Pity the Texas Rangers. Starting at ‘Now Prince Fielder needs neck surgery’ and suddenly arriving at, ‘Is Ron Washington a rapist?’, I cannot remember a more flat-out disastrous season for a team that was expected to at least be a marginal contender. The litany of suffering that was disclosed in Anno Domini 2014 is something that no true baseball fan should ever have to experience, so it’s a good thing it occurred in the DFW Metroplex, where there are few to be found. Alas, something has to fill the long months before you can watch high schoolers make themselves brain-dead, so the Rangers are expected to play again in 2015. There’s a risk in trying to over-correct for the freak nature of last year. How quickly can a team put a year like that behind them? The Red Sox had a dumpster fire 2012 and won the World Series in 2013, but they made over the entire team in the process. The Rangers haven’t done much of consequence except hire a new manager and hope for better health. Will it be enough? Will Choo bounce back? Will Fielder ever be the same hitter? Will Jurickson Profar be ready to play after missing a crucial year of development? Will Adrian Beltre show his age? Yovani Gallardo and Ross Detwiler could be good fits, and Yu Darvish has an outside chance at a Cy Young Award, or another 26-out no-hitter. But it’s hard to imagine the Rangers getting back on track quickly enough to compete.

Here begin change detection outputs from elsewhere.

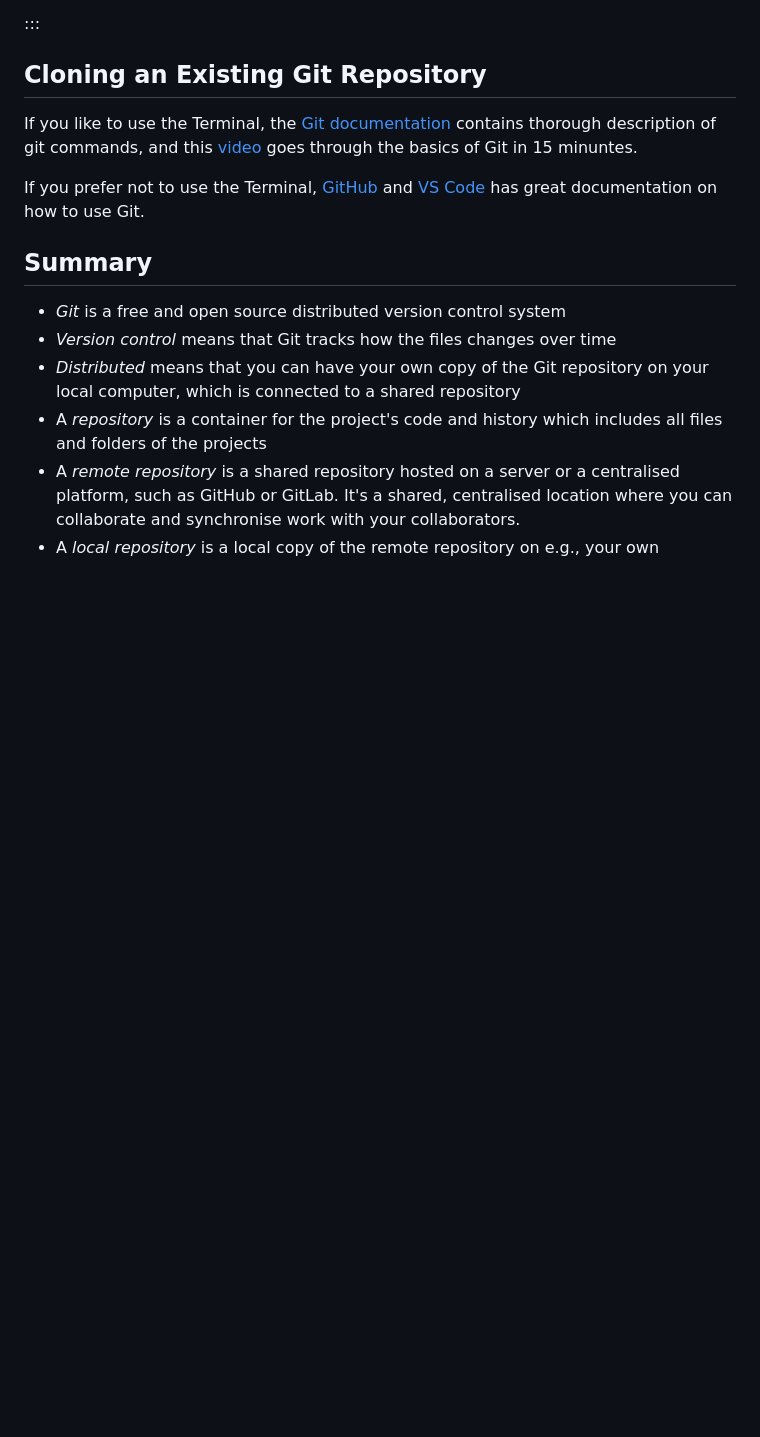
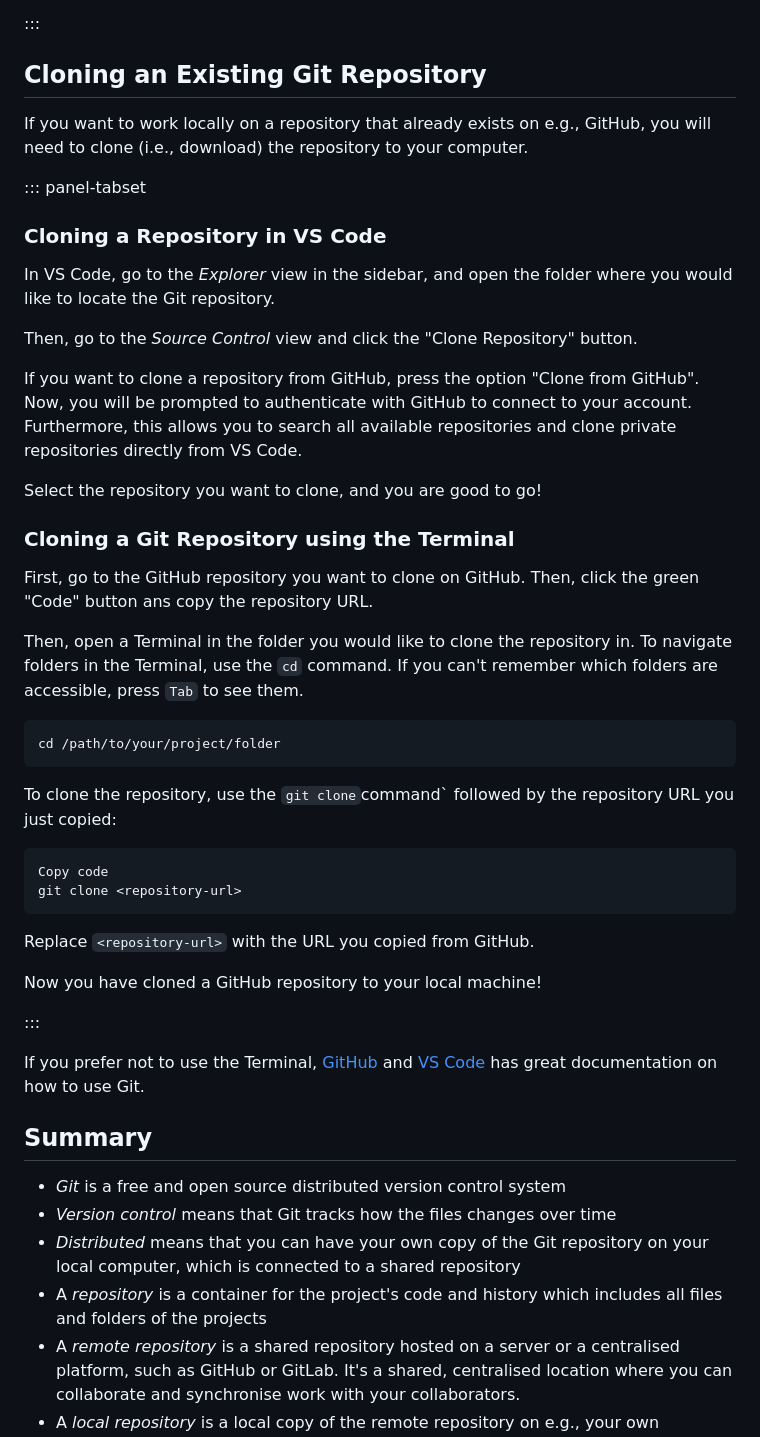
Before and after one commit to seedcase-project/team, a Markdown page: entries/git-workflow-guidelines/git.md, the part around the change. Rendered like a GitHub page; blank space fills up the shorter version.

Commit message:
docs: Add section on how to clone an existing Git repo

````diff
--- a/entries/git-workflow-guidelines/git.md
+++ b/entries/git-workflow-guidelines/git.md
@@ -134,7 +134,43 @@ And you're done! You have now initialised a Git repository and published it on G
 
 ## Cloning an Existing Git Repository
 
-If you like to use the Terminal, the [Git documentation](https://git-scm.com/docs) contains thorough description of git commands, and this [video](https://www.youtube.com/watch?v=USjZcfj8yxE) goes through the basics of Git in 15 minuntes.
+If you want to work locally on a repository that already exists on e.g., GitHub, you will need to clone (i.e., download) the repository to your computer.
+
+::: panel-tabset
+
+### Cloning a Repository in VS Code
+
+In VS Code, go to the *Explorer* view in the sidebar, and open the folder where you would like to locate the Git repository.
+
+Then, go to the *Source Control* view and click the "Clone Repository" button.
+
+If you want to clone a repository from GitHub, press the option "Clone from GitHub". Now, you will be prompted to authenticate with GitHub to connect to your account.
+Furthermore, this allows you to search all available repositories and clone private repositories directly from VS Code.
+
+Select the repository you want to clone, and you are good to go!
+
+### Cloning a Git Repository using the Terminal
+
+First, go to the GitHub repository you want to clone on GitHub. Then, click the green "Code" button ans copy the repository URL.
+
+Then, open a Terminal in the folder you would like to clone the repository in. To navigate folders in the Terminal, use the `cd` command. If you can't remember which folders are accessible, press `Tab` to see them.
+
+```bash
+cd /path/to/your/project/folder
+```
+
+To clone the repository, use the `git clone`command` followed by the repository URL you just copied:
+
+```bash
+Copy code
+git clone <repository-url>
+```
+
+Replace `<repository-url>` with the URL you copied from GitHub.
+
+Now you have  cloned a GitHub repository to your local machine!
+
+:::
 
 If you prefer not to use the Terminal, [GitHub](https://github.com/git-guides) and [VS Code](https://code.visualstudio.com/docs/sourcecontrol/intro-to-git) has great documentation on how to use Git.
 
````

The Houston Astros added 19 wins from 2013 to 2014, however I don’t think a similar jump is in the offing for 2015. The Astros mostly made moves to consolidate the gains they made last season while waiting for some of their young players to take the next step forward. They added solid regulars via trade in Luis Valbuena and Evan Gattis, whose bare-knuckled, righty power and quintessential DH-ness should help him thrive at Minute Maid Park. (Will he out-homer Chris Carter? I’d take that bet.) They made a couple of smart free agent pickups with Jed Lowrie and Colby Rasmus, whose deal is by far the best of the offseason in terms of upside-per-dollar. All of a sudden, you have a real major league lineup, featuring one of the best pure hitters in the game in Jose Altuve, and there’s no position on the field where the Astros are simply closing their eyes and praying. Could they play .500 baseball? Maybe, if everything breaks right for them. And if everything breaks right for departed centerfielder Dexter Fowler, who had a .375 OBP from the leadoff spot in his one year in Houston before being traded, he will someday meet that one special team that will appreciate him for who he truly is.
AL West 2015 Projected Standings
Seattle Mariners 90 72
Los Angeles Angels 86 76
Oakland Athletics 85 77
Texas Rangers 79 83
Houston Astros 78 84
Feature Image: Via Columbian.com